Supplied entries Start Marker

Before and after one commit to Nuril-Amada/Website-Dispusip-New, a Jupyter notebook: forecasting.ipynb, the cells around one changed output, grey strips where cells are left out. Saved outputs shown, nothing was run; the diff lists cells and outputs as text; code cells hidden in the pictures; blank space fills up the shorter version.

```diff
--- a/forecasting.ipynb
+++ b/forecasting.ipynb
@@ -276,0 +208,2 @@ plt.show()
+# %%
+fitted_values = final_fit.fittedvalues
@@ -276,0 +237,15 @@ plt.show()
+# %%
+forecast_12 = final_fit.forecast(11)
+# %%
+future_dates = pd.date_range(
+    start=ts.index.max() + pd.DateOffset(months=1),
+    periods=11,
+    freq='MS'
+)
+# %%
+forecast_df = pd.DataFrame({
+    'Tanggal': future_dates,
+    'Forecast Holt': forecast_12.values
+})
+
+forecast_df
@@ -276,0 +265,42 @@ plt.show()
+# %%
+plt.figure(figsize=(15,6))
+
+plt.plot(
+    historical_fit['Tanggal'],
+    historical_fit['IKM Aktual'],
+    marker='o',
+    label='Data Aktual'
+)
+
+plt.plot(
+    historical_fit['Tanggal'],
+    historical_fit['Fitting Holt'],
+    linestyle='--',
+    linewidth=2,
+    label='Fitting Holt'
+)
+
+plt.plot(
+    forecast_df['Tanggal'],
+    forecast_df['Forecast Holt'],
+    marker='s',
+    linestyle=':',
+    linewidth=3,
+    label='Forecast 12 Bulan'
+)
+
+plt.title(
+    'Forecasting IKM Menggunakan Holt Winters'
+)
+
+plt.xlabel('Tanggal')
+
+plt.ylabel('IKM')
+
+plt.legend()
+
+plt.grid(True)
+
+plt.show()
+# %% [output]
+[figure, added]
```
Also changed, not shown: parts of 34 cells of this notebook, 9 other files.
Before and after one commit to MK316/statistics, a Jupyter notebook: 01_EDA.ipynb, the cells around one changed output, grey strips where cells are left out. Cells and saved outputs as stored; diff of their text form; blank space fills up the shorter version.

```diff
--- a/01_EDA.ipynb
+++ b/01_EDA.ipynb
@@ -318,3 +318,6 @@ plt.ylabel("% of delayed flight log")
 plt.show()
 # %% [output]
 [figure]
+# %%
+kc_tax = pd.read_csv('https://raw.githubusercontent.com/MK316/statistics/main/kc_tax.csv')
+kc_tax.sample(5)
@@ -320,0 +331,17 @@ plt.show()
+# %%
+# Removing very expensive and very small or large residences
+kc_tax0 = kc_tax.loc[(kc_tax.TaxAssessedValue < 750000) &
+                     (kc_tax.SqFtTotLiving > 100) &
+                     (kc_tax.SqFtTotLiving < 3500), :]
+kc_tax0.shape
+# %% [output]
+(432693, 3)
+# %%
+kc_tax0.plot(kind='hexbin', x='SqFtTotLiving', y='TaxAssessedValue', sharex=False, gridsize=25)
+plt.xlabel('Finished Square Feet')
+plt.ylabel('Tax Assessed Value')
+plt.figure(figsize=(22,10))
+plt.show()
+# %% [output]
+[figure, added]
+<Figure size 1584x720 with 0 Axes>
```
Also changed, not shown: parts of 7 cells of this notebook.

Supplied entries End Marker

- _Activity_:
Every entry should be duplicated exactly as written.

- _Response_:
Before and after one commit to Nuril-Amada/Website-Dispusip-New, a Jupyter notebook: forecasting.ipynb, the cells around one changed output, grey strips where cells are left out. Saved outputs shown, nothing was run; the diff lists cells and outputs as text; code cells hidden in the pictures; blank space fills up the shorter version.

```diff
--- a/forecasting.ipynb
+++ b/forecasting.ipynb
@@ -276,0 +208,2 @@ plt.show()
+# %%
+fitted_values = final_fit.fittedvalues
@@ -276,0 +237,15 @@ plt.show()
+# %%
+forecast_12 = final_fit.forecast(11)
+# %%
+future_dates = pd.date_range(
+    start=ts.index.max() + pd.DateOffset(months=1),
+    periods=11,
+    freq='MS'
+)
+# %%
+forecast_df = pd.DataFrame({
+    'Tanggal': future_dates,
+    'Forecast Holt': forecast_12.values
+})
+
+forecast_df
@@ -276,0 +265,42 @@ plt.show()
+# %%
+plt.figure(figsize=(15,6))
+
+plt.plot(
+    historical_fit['Tanggal'],
+    historical_fit['IKM Aktual'],
+    marker='o',
+    label='Data Aktual'
+)
+
+plt.plot(
+    historical_fit['Tanggal'],
+    historical_fit['Fitting Holt'],
+    linestyle='--',
+    linewidth=2,
+    label='Fitting Holt'
+)
+
+plt.plot(
+    forecast_df['Tanggal'],
+    forecast_df['Forecast Holt'],
+    marker='s',
+    linestyle=':',
+    linewidth=3,
+    label='Forecast 12 Bulan'
+)
+
+plt.title(
+    'Forecasting IKM Menggunakan Holt Winters'
+)
+
+plt.xlabel('Tanggal')
+
+plt.ylabel('IKM')
+
+plt.legend()
+
+plt.grid(True)
+
+plt.show()
+# %% [output]
+[figure, added]
```
Also changed, not shown: parts of 34 cells of this notebook, 9 other files.
Before and after one commit to MK316/statistics, a Jupyter notebook: 01_EDA.ipynb, the cells around one changed output, grey strips where cells are left out. Cells and saved outputs as stored; diff of their text form; blank space fills up the shorter version.

```diff
--- a/01_EDA.ipynb
+++ b/01_EDA.ipynb
@@ -318,3 +318,6 @@ plt.ylabel("% of delayed flight log")
 plt.show()
 # %% [output]
 [figure]
+# %%
+kc_tax = pd.read_csv('https://raw.githubusercontent.com/MK316/statistics/main/kc_tax.csv')
+kc_tax.sample(5)
@@ -320,0 +331,17 @@ plt.show()
+# %%
+# Removing very expensive and very small or large residences
+kc_tax0 = kc_tax.loc[(kc_tax.TaxAssessedValue < 750000) &
+                     (kc_tax.SqFtTotLiving > 100) &
+                     (kc_tax.SqFtTotLiving < 3500), :]
+kc_tax0.shape
+# %% [output]
+(432693, 3)
+# %%
+kc_tax0.plot(kind='hexbin', x='SqFtTotLiving', y='TaxAssessedValue', sharex=False, gridsize=25)
+plt.xlabel('Finished Square Feet')
+plt.ylabel('Tax Assessed Value')
+plt.figure(figsize=(22,10))
+plt.show()
+# %% [output]
+[figure, added]
+<Figure size 1584x720 with 0 Axes>
```
Also changed, not shown: parts of 7 cells of this notebook.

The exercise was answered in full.